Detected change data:
***

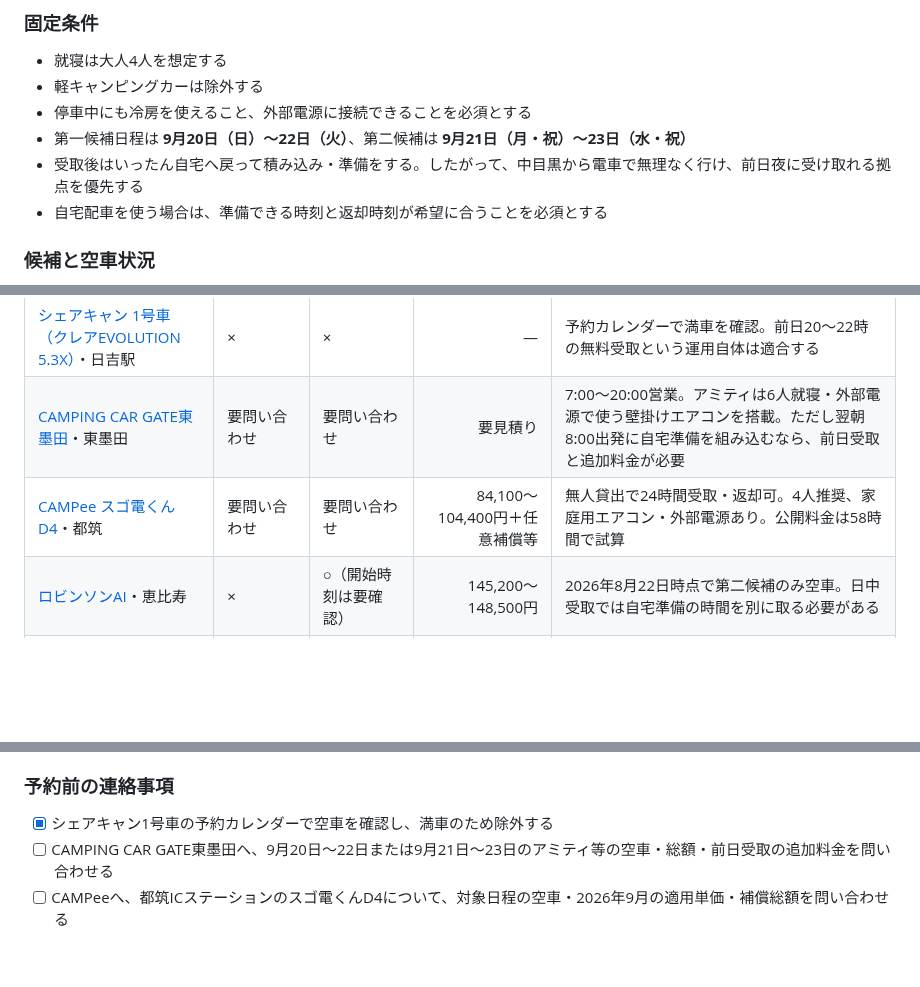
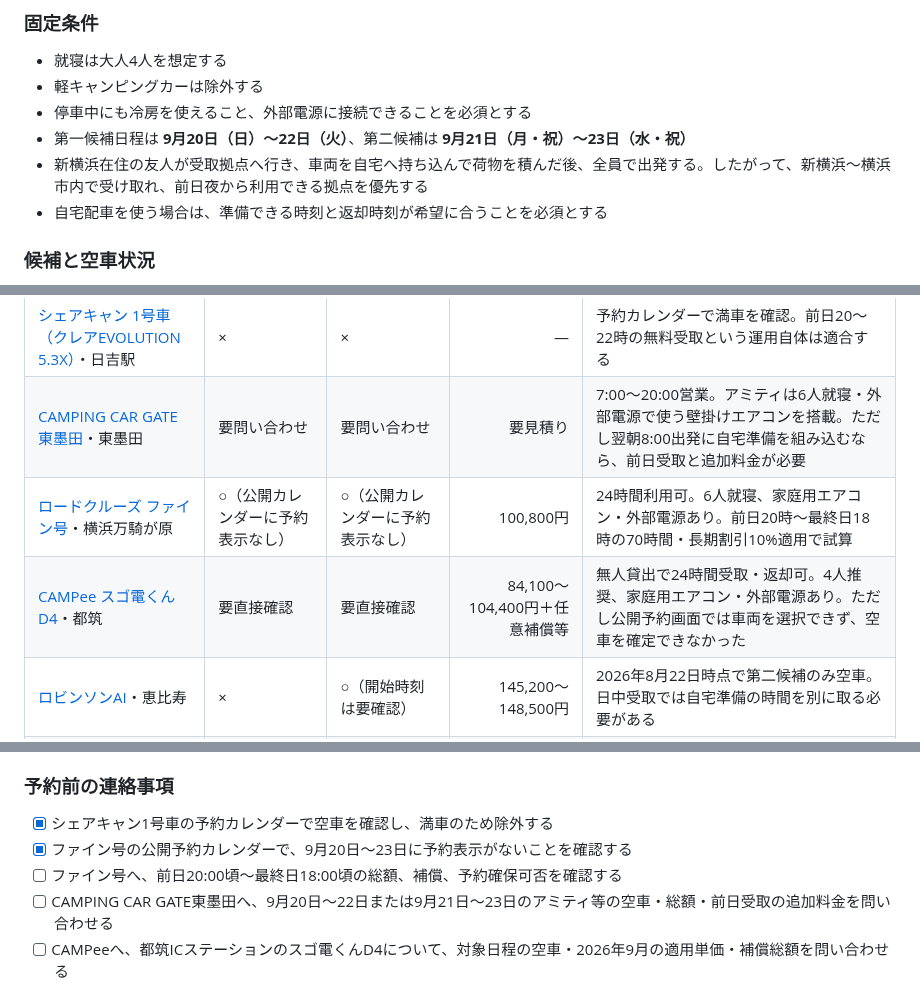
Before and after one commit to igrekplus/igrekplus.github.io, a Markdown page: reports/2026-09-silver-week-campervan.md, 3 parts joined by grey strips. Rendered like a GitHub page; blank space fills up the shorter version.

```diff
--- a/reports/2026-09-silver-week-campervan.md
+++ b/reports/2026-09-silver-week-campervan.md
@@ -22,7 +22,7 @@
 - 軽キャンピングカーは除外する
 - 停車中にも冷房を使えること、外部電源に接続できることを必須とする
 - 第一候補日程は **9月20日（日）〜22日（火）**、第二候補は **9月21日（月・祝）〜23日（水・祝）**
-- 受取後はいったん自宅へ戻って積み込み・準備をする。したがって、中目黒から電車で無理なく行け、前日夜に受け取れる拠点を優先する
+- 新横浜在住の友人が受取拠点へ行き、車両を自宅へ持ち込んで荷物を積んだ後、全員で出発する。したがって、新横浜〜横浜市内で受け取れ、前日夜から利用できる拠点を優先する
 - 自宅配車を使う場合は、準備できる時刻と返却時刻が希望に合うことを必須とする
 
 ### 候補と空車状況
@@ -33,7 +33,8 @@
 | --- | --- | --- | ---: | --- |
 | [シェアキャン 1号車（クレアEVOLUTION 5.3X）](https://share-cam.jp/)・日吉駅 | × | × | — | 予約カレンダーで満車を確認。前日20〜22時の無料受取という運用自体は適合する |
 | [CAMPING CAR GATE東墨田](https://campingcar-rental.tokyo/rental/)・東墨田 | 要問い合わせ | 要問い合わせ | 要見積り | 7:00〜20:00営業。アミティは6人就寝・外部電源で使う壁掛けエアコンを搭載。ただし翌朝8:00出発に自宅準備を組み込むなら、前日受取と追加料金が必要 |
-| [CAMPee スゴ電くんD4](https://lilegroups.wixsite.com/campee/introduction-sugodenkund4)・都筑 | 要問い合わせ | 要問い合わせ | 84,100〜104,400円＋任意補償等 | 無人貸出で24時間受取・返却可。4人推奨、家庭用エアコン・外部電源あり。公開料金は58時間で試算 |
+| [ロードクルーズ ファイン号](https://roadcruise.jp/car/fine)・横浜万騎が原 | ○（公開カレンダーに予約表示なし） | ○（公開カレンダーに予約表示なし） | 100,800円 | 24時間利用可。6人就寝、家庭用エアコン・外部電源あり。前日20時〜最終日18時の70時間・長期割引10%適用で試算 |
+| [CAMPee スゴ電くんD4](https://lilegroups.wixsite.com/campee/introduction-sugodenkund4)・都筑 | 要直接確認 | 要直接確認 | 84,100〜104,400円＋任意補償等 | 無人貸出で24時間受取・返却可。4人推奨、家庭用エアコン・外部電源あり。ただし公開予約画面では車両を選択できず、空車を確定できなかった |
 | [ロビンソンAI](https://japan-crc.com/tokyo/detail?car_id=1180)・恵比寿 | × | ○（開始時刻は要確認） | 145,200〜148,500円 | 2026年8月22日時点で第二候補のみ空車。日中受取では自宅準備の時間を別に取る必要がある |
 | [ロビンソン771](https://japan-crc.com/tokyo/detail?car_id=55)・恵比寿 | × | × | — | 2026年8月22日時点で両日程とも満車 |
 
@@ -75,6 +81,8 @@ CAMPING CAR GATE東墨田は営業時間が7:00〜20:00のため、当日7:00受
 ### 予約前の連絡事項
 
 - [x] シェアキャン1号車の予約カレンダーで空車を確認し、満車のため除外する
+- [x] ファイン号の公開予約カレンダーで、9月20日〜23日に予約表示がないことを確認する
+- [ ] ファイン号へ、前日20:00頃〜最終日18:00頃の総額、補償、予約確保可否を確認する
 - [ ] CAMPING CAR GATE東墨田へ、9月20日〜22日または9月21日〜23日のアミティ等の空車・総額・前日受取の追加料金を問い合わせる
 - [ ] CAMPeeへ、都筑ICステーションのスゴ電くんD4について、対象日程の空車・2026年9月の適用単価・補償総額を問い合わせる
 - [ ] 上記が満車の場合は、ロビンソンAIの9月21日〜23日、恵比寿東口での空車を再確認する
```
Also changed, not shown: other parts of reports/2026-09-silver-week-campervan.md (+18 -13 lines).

***

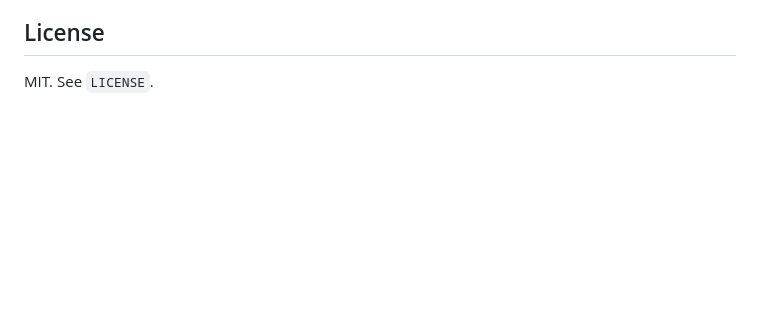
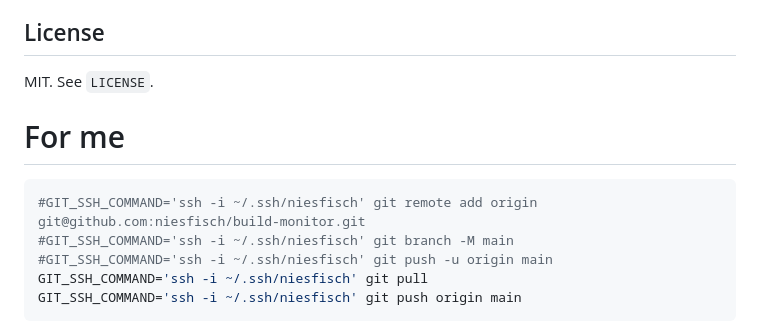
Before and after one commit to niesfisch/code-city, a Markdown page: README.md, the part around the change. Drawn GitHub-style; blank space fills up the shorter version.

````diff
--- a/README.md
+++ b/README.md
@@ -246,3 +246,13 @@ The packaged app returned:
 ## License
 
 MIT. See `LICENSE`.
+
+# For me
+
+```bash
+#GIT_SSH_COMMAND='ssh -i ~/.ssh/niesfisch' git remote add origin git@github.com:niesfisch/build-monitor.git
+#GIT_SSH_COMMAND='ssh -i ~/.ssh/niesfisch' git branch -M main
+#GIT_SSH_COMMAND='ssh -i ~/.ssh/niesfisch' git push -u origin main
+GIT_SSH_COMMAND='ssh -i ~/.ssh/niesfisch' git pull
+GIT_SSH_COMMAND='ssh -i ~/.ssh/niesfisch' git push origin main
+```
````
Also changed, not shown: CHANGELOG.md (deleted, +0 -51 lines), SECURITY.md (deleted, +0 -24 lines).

***

What this task involves:
Every line that holds the word "niesfisch" should be copied from the records.

Task result:
Before and after one commit to niesfisch/code-city, a Markdown page: README.md, the part around the change. Drawn GitHub-style; blank space fills up the shorter version.
+#GIT_SSH_COMMAND='ssh -i ~/.ssh/niesfisch' git remote add origin git@github.com:niesfisch/build-monitor.git
+#GIT_SSH_COMMAND='ssh -i ~/.ssh/niesfisch' git branch -M main
+#GIT_SSH_COMMAND='ssh -i ~/.ssh/niesfisch' git push -u origin main
+GIT_SSH_COMMAND='ssh -i ~/.ssh/niesfisch' git pull
+GIT_SSH_COMMAND='ssh -i ~/.ssh/niesfisch' git push origin main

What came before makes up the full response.